Jul 21 2007 by Laura Davis, Liverpool Daily Post
Liverpool actor Shaun Evans may be Hollywood bound but he’s not the type to get starstruck. Laura Davis reports
SHAUN EVANS is a master of under-statement.He has recently finished filming a movie alongside the great Sir Bob (as in Roger Rabbit, not Live Aid or the Capital of Culture impressario), in which he gets to snog the very beautiful Stockard Channing, yet his description of them is sparse to say the least.
But then he is squeezing this interview in during a break from a day’s filming and is keen to get on with eating his lunch.
”He was great,” says Liverpool-born Evans of working with Hoskins. “A top man, really good, a great professional but a good laugh as well. Didn’t take himself too seriously.”
And Channing? “The same to be honest.”
But seriously, surely it’s every boy’s dream to go out with Rizzo from Grease, even if it is just pretend?
“I’d seen Grease but I was hardly a fan. I don’t think any guys were, were they? I’d never seen the West Wing although I’d heard it was great, so I didn’t really expect anything.
“Everyone had said she was great, which she was, and a smart, intelligent, talented woman.”
The film in question is Sparkle, shot in Liverpool earlier this year. Evans plays Sam, a young man who decides to seek his fortune in London – his mum insisting in going along too.

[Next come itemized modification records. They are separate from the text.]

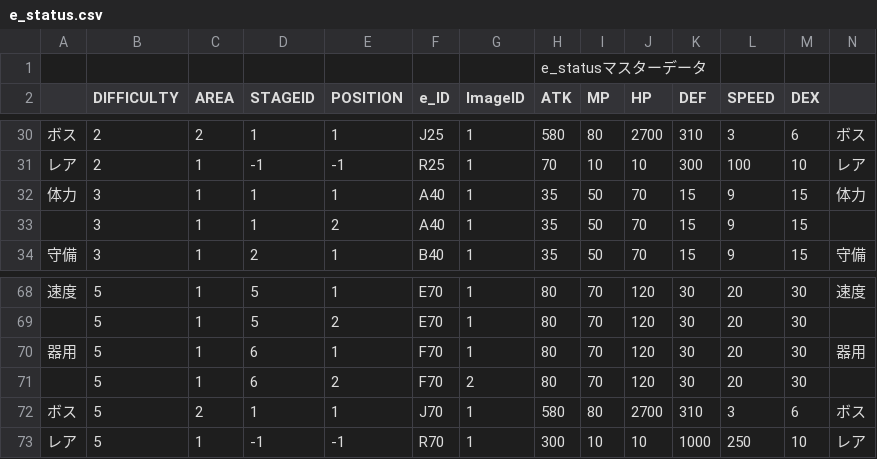
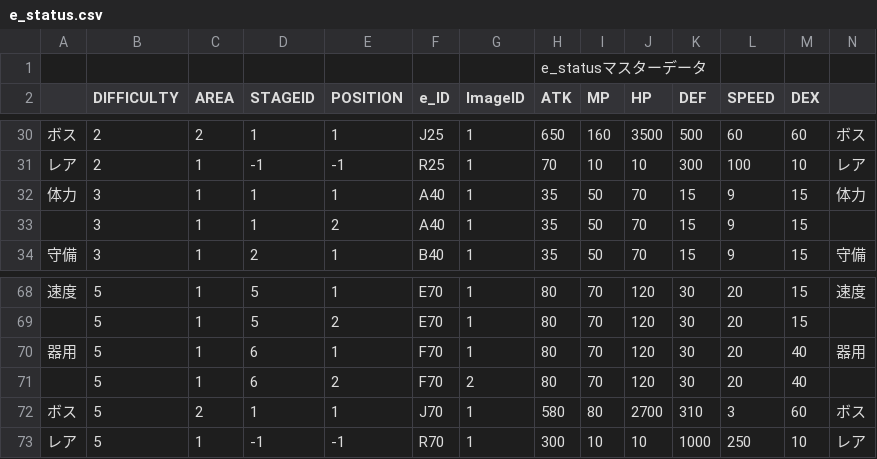
Before and after one commit to sca-nakano-22cge0017/SocialGameTeam, a CSV file: Assets/Nakano/Master/e_status.csv, drawn as a sheet; only a part is shown, gaps mark what is left out; the diff covers the shown part only; the diff names each change by its address in the sheet, - before the commit and + after, or states it on an @@ line.

```diff
--- a/Assets/Nakano/Master/e_status.csv
+++ b/Assets/Nakano/Master/e_status.csv
-H30 (ATK): 580
+H30 (ATK): 650
-I30 (MP): 80
+I30 (MP): 160
-J30 (HP): 2700
+J30 (HP): 3500
-K30 (DEF): 310
+K30 (DEF): 500
-L30 (SPEED): 3
+L30 (SPEED): 60
-M30 (DEX): 6
+M30 (DEX): 60
-M68:M69 (DEX): 30
+M68:M69 (DEX): 15
-M70:M71 (DEX): 30
+M70:M71 (DEX): 40
-M72 (DEX): 6
+M72 (DEX): 60
```
Also changed, not shown: 111 edited cells elsewhere in this file, Assets/Nakano/Master/Ult.csv, Assets/Nakano/Master/drop.csv, 5 other files.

He decides to sleep his way to the top and gets involved with Shelia (Channing), the executive director of a PR company.
Although 27-year-old Evans regularly returns to Liverpool to visit his parents in Walton, he was glad of the opportunity to spend more time in his home city.
“I really enjoyed it. A big part of the crew were from Liverpool which was good. It was nice to be able to go and see my family when I’d finished the day’s work,” says the old boy of St Edward’s College in West Derby.
“I saw some cool parts of the city that I didn’t know when I was living there. We shot inside some buildings next to the Town Hall, places that you see when you’re making a film that someone’s sourced out for you that you wouldn’t have seen otherwise.”
Having completed a course with the National Youth Theatre when he was 16, Evans moved to London at the age of 18 to attend drama school.
He treats his quick rise to success with the same brevity he afforded Sir Bob.
“I wanted to go to drama school and I wanted to go to London and then I just started working, and things have been great since then. That’s been it really,” says Evans, from Twickenham Studios in London where he is filming Telstar, the story of record the producer Joe Meek which also stars Kevin Spacey.
The role that made Shaun a household face, if not name, was gay French teacher John Paul Keating in the TV comedy drama Teachers in 2002. Although he was with the show for just one season of the BAFTA-nominated series, he remains one of its best remembered characters.
“Teachers was five years ago and since then, I’ve been really lucky with the things that I’ve done, playing really cool parts in interesting films. I had a good time in Teachers but it was a long time ago and as soon as I left, I moved on from it immediately.”
Since then, Evans has been very busy with film and television roles, including BBC historical drama The Virgin Queen, as well as appearing on stage in the touring production of Blue/Orange.
Gone, a psychological thriller set in the desolate Australian outback, in which he plays Alex, a young backpacker, has just been released on DVD.
In the Universal Pictures production, a British couple are travelling across the country when they meet a mysterious American drifter, Taylor, and decide to leave behind the tourist spots for the real outdoors. Alex soon becomes suspicious of Taylor’s growing infatuation with his girlfriend and he begins to question his motives.
“It was awesome,” says Evans of filming Down Under. “You got to travel across Australia for three months as we shot it and there were only three of us in it so it was a really interesting experience.
“It was pretty special. If there’s only three of you, you own the film more. If there’s a massive cast then there’s just lots of stories to tell. On all good jobs people are really open to what you’ve got to say and that’s why they cast you specifically.
“I saw it as the breakdown of a relationship and the thriller aspect comes in at the end.”
Evans is keen to take on a range of different roles, in different genres, and chooses them according to what he feels he can personally bring to the production.
“If you can keep doing different things then you’ll have a long career. I like an interesting story that I think I can doing something good with and a good team of people. If the story’s good and it’s a good director then you get a good cast.”
And plans for the future?
“I’m going to finish my dinner.”
GONE is out now on DVD and Sparkle is due to be released in cinemas nationwide on August 16.